DATA FOR THIS EXERCISE
++++

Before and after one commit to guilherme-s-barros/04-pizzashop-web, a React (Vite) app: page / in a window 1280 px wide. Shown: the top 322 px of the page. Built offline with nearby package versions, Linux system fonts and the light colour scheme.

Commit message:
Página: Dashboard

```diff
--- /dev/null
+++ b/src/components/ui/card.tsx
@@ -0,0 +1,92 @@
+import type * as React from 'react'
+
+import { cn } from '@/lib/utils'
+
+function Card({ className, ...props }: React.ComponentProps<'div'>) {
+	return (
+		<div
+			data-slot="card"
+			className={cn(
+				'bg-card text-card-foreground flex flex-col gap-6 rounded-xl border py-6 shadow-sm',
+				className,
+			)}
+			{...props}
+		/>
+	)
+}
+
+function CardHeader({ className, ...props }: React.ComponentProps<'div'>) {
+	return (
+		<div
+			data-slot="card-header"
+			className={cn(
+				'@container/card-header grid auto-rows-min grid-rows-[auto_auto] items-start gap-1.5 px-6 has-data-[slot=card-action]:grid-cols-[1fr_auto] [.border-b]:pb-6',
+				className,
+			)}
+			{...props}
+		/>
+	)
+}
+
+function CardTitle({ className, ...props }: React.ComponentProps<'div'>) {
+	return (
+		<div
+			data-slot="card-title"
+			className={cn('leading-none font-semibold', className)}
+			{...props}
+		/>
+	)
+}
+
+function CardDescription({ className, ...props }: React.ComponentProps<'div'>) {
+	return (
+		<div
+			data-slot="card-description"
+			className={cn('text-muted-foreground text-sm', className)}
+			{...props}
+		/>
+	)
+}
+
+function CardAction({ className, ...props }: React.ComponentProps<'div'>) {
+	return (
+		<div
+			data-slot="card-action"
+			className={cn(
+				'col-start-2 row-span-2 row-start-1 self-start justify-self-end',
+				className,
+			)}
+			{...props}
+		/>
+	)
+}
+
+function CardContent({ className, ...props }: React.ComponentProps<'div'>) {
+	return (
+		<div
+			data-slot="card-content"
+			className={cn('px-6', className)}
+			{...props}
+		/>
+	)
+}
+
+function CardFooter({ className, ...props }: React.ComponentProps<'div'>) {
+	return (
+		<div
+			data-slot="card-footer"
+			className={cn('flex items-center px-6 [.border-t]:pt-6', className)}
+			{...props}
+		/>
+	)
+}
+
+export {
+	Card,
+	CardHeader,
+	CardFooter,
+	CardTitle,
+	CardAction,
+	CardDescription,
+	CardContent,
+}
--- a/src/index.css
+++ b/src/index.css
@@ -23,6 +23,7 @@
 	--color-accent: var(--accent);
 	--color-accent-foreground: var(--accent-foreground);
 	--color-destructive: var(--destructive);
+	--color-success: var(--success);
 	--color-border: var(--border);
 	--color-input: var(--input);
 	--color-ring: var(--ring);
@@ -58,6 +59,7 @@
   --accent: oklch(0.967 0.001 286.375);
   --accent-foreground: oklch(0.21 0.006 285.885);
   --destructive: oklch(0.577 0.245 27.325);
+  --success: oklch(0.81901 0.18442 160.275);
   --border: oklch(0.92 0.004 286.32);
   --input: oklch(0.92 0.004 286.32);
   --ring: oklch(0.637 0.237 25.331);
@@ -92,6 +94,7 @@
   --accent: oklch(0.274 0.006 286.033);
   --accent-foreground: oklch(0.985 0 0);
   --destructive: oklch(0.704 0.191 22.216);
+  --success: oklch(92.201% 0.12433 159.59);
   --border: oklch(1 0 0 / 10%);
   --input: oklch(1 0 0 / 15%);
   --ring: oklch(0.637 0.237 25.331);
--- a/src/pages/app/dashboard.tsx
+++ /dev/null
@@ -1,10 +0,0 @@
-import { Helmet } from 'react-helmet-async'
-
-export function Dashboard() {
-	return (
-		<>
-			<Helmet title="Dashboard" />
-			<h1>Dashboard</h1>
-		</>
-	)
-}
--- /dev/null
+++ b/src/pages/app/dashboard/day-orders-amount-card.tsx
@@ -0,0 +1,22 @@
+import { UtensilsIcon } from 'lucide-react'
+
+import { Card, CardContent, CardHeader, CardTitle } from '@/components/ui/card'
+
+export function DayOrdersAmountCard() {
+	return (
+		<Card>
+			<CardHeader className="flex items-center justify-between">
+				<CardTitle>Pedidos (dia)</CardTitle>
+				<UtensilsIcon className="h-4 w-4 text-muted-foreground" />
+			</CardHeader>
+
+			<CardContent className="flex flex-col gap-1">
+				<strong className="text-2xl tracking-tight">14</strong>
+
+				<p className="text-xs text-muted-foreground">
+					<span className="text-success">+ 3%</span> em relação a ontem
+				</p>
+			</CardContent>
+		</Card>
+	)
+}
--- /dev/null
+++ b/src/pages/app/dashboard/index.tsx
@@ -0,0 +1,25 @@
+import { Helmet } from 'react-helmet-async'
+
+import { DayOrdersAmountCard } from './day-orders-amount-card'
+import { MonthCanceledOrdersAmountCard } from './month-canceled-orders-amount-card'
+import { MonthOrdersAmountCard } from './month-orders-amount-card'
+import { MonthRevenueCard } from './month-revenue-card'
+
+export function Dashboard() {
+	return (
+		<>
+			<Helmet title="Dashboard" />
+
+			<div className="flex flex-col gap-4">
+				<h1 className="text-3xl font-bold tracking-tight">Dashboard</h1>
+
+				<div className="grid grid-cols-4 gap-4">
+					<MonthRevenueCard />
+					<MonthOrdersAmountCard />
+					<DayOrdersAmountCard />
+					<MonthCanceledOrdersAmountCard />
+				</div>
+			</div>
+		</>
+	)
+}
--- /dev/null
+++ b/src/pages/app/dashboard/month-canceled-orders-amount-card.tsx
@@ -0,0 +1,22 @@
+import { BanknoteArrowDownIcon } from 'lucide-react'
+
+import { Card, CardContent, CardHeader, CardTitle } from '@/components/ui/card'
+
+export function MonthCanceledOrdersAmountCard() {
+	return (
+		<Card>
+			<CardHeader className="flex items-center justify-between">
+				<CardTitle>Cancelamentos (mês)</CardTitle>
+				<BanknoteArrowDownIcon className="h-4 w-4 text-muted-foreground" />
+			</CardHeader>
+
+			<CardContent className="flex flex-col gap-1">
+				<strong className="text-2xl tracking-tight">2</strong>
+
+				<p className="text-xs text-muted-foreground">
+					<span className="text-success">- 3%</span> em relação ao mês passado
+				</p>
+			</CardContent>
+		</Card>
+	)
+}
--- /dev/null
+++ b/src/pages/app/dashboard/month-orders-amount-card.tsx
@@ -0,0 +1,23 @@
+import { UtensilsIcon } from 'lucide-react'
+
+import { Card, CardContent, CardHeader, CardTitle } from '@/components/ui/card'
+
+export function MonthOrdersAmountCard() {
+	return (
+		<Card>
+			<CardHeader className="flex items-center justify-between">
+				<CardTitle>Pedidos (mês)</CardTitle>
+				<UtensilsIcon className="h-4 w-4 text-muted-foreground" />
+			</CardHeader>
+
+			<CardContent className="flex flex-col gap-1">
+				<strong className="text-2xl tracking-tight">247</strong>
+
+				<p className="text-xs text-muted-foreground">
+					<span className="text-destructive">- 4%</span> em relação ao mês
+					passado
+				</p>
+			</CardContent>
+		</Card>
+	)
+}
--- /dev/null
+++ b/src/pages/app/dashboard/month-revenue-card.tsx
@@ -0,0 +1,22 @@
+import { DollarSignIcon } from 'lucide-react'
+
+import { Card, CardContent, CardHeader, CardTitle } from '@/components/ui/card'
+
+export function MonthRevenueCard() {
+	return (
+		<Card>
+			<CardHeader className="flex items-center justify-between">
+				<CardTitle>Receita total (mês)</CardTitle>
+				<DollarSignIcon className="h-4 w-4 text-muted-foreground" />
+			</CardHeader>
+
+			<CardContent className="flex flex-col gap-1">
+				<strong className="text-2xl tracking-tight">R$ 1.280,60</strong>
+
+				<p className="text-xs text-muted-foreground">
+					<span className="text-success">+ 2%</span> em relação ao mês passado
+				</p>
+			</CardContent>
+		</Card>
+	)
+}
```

++++

WHAT TO PRODUCE
Scan the entries above for lines with "destructive" in them, then report how many there are as a plain number.

REPLY TO THE TASK
4